Act"), which received Royal Assent on March 25, 2015,
provides long-promised changes to the building regulatory system in
BC. The Province's stated purposes behind the
Building Act are to: (1) streamline building requirements,
(2) establish mandatory qualifications for local building officials
and (3) expand the Province's ability to review innovative
The most significant part of the Building Act is the
repeal of the "spheres of concurrent authority"
provisions that currently exist under the Community
Charter and the Local Government Act. Local
governments which fall within the definition of "local
authorities" under the Building Act, will see their
authority to enact and maintain building-related bylaws restricted
through the operation of section 5. Pursuant to section 5(3),
a requirement in respect of building activities that is enacted by
a local authority (a "local building requirement") has no
effect to the extent that it relates to a matter that is:
subject to a requirement, in respect of building activities, of
a building regulation, or
prescribed by regulation as a restricted matter.
While the ultimate scope of these restrictions on local
government authority will only be fully known when the Minister
makes regulations under the Building Act, the framework

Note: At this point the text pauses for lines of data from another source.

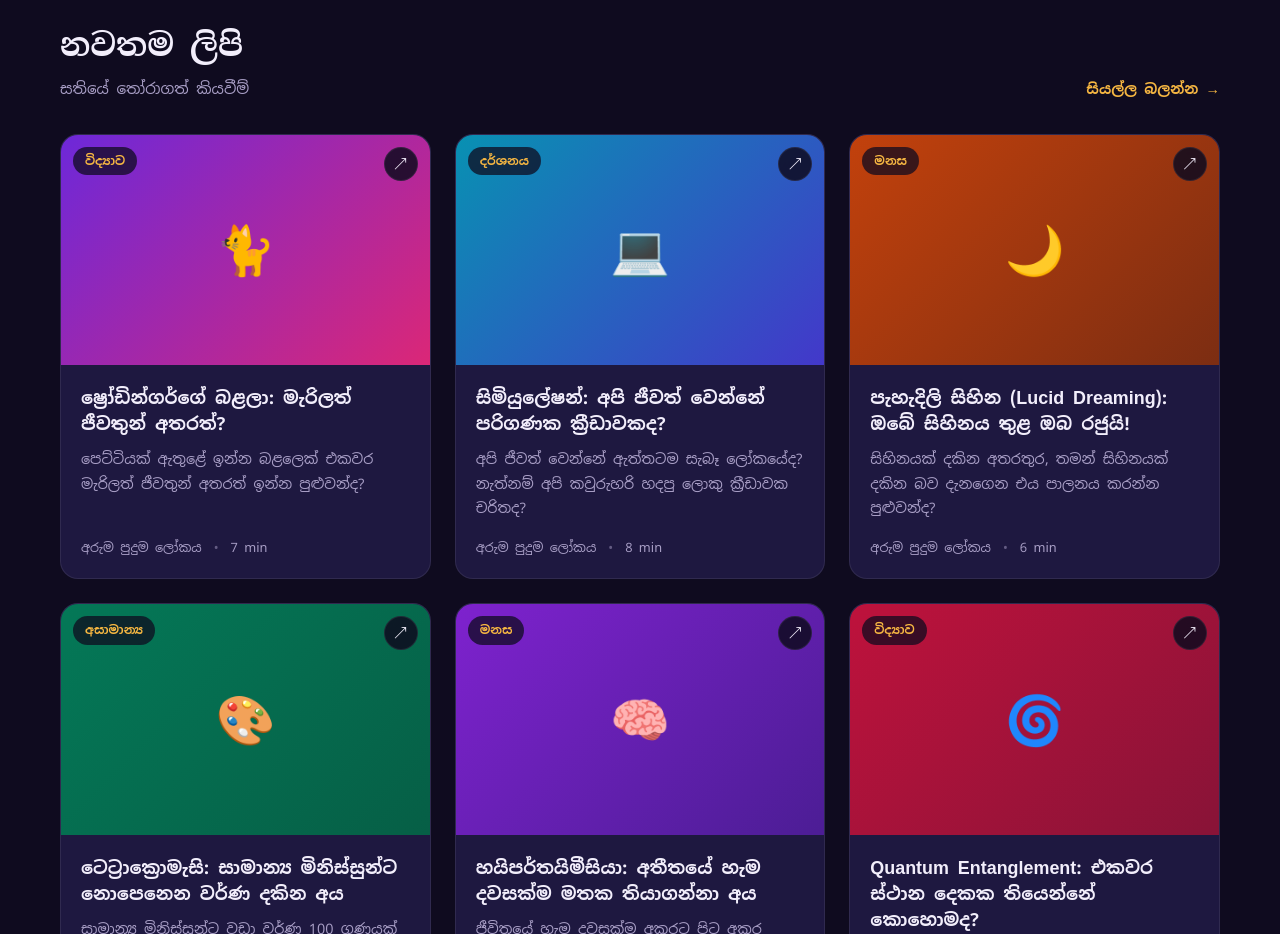
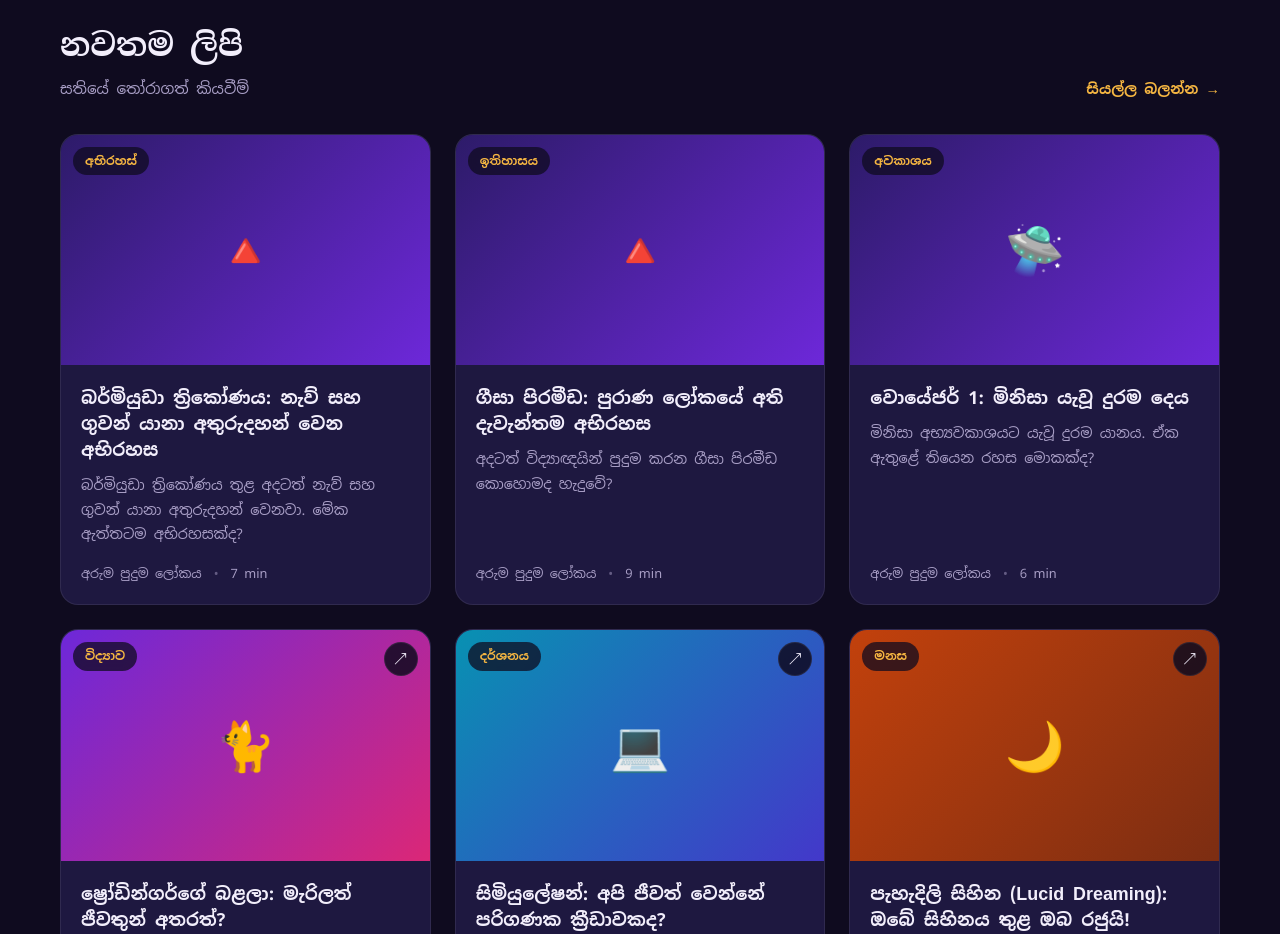
Before and after one commit to gihanharshanath-ux/aruma-puduma-lokaya, a plain HTML site: page index.html in a window 1280 px wide. Shown: the part 860-1794 px from the top of the page. Drawn offline with Linux system fonts and the light colour scheme.

Commit message:
Update index.html

```diff
--- a/index.html
+++ b/index.html
@@ -353,7 +353,35 @@ img{max-width:100%;display:block}
     <a href="all-articles.html" class="view-all">සියල්ල බලන්න →</a>
   </div>
   <div class="grid grid-3">
+    <!-- බර්මියුඩා ත්‍රිකෝණය -->
+    <article class="card">
+      <div class="card-thumb c10"><span class="card-tag">අභිරහස්</span>🔺</div>
+      <div class="card-body">
+        <h3><a href="bermuda.html">බර්මියුඩා ත්‍රිකෝණය: නැව් සහ ගුවන් යානා අතුරුදහන් වෙන අභිරහස</a></h3>
+        <p class="card-excerpt">බර්මියුඩා ත්‍රිකෝණය තුළ අදටත් නැව් සහ ගුවන් යානා අතුරුදහන් වෙනවා. මේක ඇත්තටම අභිරහසක්ද?</p>
+        <div class="card-meta"><span>අරුම පුදුම ලෝකය</span><span class="dot">•</span><span>7 min</span></div>
+      </div>
+    </article>
 
+    <!-- ගීසා පිරමීඩ -->
+    <article class="card">
+      <div class="card-thumb c11"><span class="card-tag">ඉතිහාසය</span>🔺</div>
+      <div class="card-body">
+        <h3><a href="pyramids.html">ගීසා පිරමීඩ: පුරාණ ලෝකයේ අති දැවැන්තම අභිරහස</a></h3>
+        <p class="card-excerpt">අදටත් විද්‍යාඥයින් පුදුම කරන ගීසා පිරමීඩ කොහොමද හැදුවේ?</p>
+        <div class="card-meta"><span>අරුම පුදුම ලෝකය</span><span class="dot">•</span><span>9 min</span></div>
+      </div>
+    </article>
+
+    <!-- වොයේජර් 1 -->
+    <article class="card">
+      <div class="card-thumb c12"><span class="card-tag">අවකාශය</span>🛸</div>
+      <div class="card-body">
+        <h3><a href="voyager.html">වොයේජර් 1: මිනිසා යැවූ දුරම දෙය</a></h3>
+        <p class="card-excerpt">මිනිසා අභ්‍යවකාශයට යැවූ දුරම යානය. ඒක ඇතුළේ තියෙන රහස මොකක්ද?</p>
+        <div class="card-meta"><span>අරුම පුදුම ලෝකය</span><span class="dot">•</span><span>6 min</span></div>
+      </div>
+    </article>
     <!-- ලිපිය 1 -->
     <article class="card">
       <div class="card-thumb c1">
```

provides for some possible outcomes for local government building
bylaws after the two year transitional period has ended, such

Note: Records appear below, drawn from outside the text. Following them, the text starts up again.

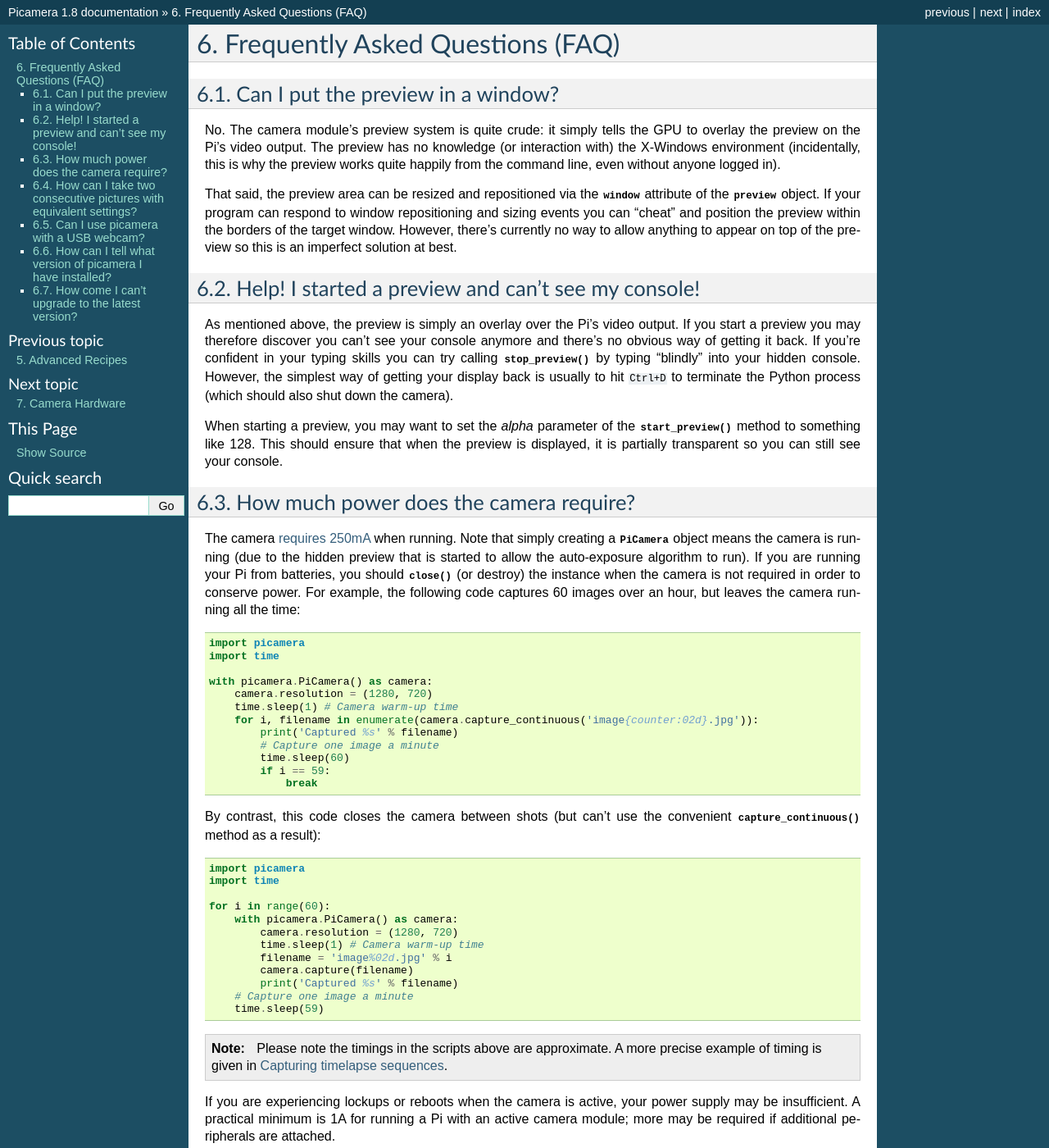
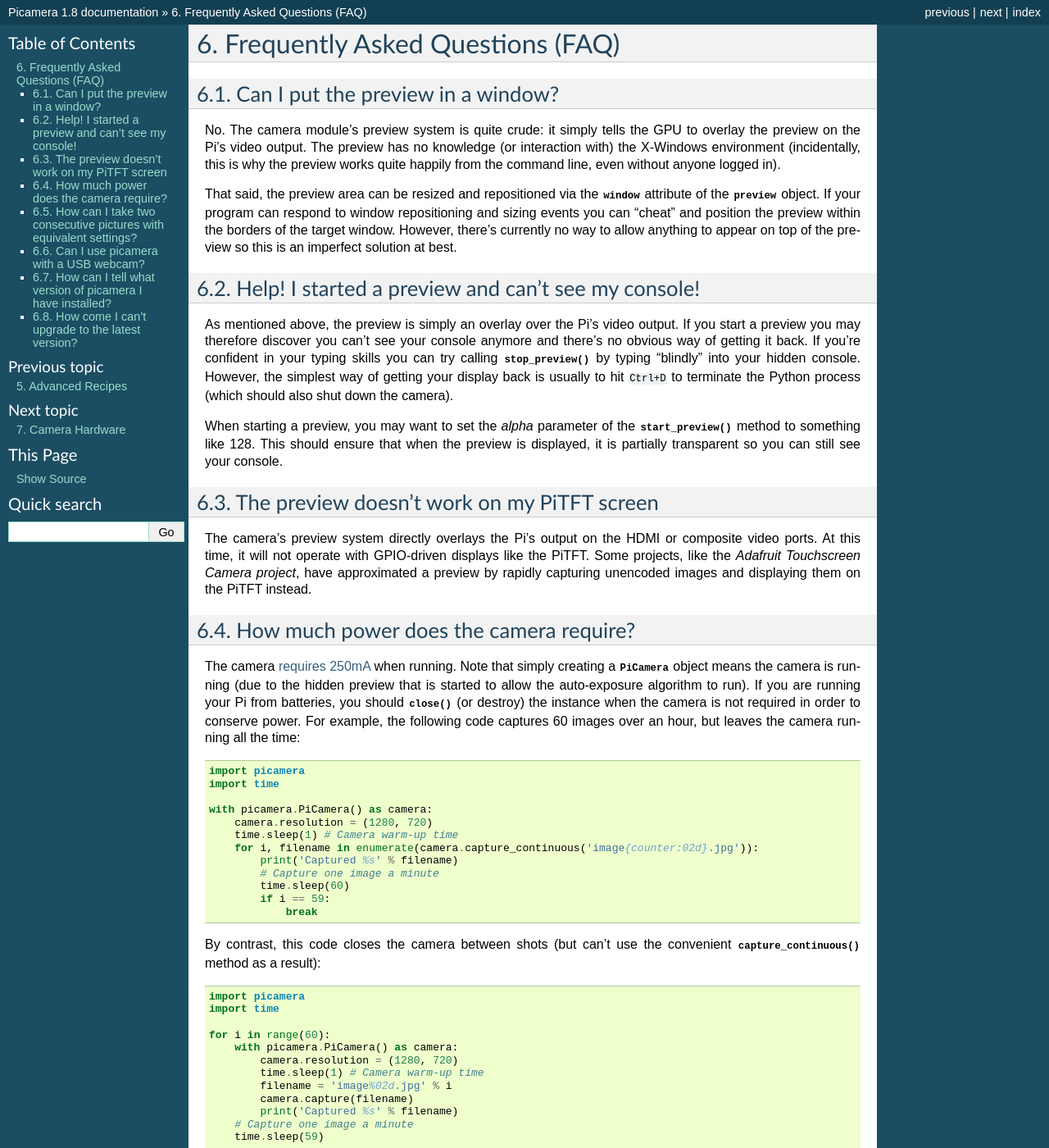
Before and after one commit to waveform80/picamera, a Sphinx documentation site: the page built from docs/faq.rst, in a window 1280 px wide and 1400 px high. Shown: the whole window at 82% size. Built offline with Sphinx 7.4.7, drawn with Linux system fonts in a browser that asks for light colours; some of the changed text lies outside the part shown.

Commit message:
Fix #162

```diff
--- a/docs/faq.rst
+++ b/docs/faq.rst
@@ -37,6 +37,17 @@ When starting a preview, you may want to set the *alpha* parameter of the
 :meth:`~picamera.PiCamera.start_preview` method to something like 128. This
 should ensure that when the preview is displayed, it is partially transparent
 so you can still see your console.
+
+The preview doesn't work on my PiTFT screen
+===========================================
+
+The camera's preview system directly overlays the Pi's output on the HDMI or
+composite video ports. At this time, it will not operate with GPIO-driven
+displays like the PiTFT. Some projects, like the `Adafruit Touchscreen Camera
+project`, have approximated a preview by rapidly capturing unencoded images and
+displaying them on the PiTFT instead.
+
+.. _Adafruit Touchscreen Camera project: https://learn.adafruit.com/diy-wifi-raspberry-pi-touch-cam/overview
 
 How much power does the camera require?
 =======================================
```
Also changed, not shown: docs/install2.rst (+9 -0 lines), docs/install3.rst (+9 -0 lines).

If the bylaw relates to a matter that has been addressed by a
Provincial building regulation, then the bylaw will have no
If the bylaw related to a "restricted matter", then
the bylaw will have no effect.
If the Minister prescribes by regulation that a
building-related matter is an "unrestricted matter", then
the bylaw relating to that matter will continue to have
If a Provincial building regulation does not regulate a matter
in any way, then the bylaw on that matter will continue to have
If a local government's building bylaw ceases to have effect
through the operation of the Building Act, and the local
government wishes to address a building-related concern in a manner
that differs from the Provincial building regulation on the matter,
then the local government will have to make a request to the
Minister that the Minister make a building regulation in respect of
the local government, pursuant to section 7. The Building
Act empowers the Province to charge certain cost recovery
fees, in amounts that will be determined by regulation, for these
requests for variations.
To address concerns about the qualifications of building
officials, the Building Act also provides for the creation
of mandatory qualification requirements for building
officials. The Building Act will also create a
register of qualified building officials headed by a registrar who
will be designated by the Minister.
Much of the Building Act empowers the Minister to make
regulations relating to building activity. At this stage, the
content of these regulations is unknown, and as such, the full
effect of the Building Act is somewhat uncertain.
However, considering the broad scope of regulatory authority given
to the Minister, the Building Act will, when it comes into
force, undoubtedly have significant effects on the ability of local
governments to establish, maintain and enforce bylaws that relate
to building activities within their boundaries.
The content of this article is intended to provide a general
guide to the subject matter. Specialist advice should be sought
about your specific circumstances.
To print this article, all you need is to be registered on Mondaq.com.
Click to Login as an existing user or Register so you can print this article.
Russell v. Township of Georgian Bay provides a useful reminder of the fact that while municipal officials sometimes appear to hold all of the cards in disputes with home owners, that is not always the case.
Register for Access and our Free Biweekly Alert for
This service is completely free. Access 250,000 archived articles from 100+ countries and get a personalised email twice a week covering developments (and yes, our lawyers like to think you’ve read our Disclaimer).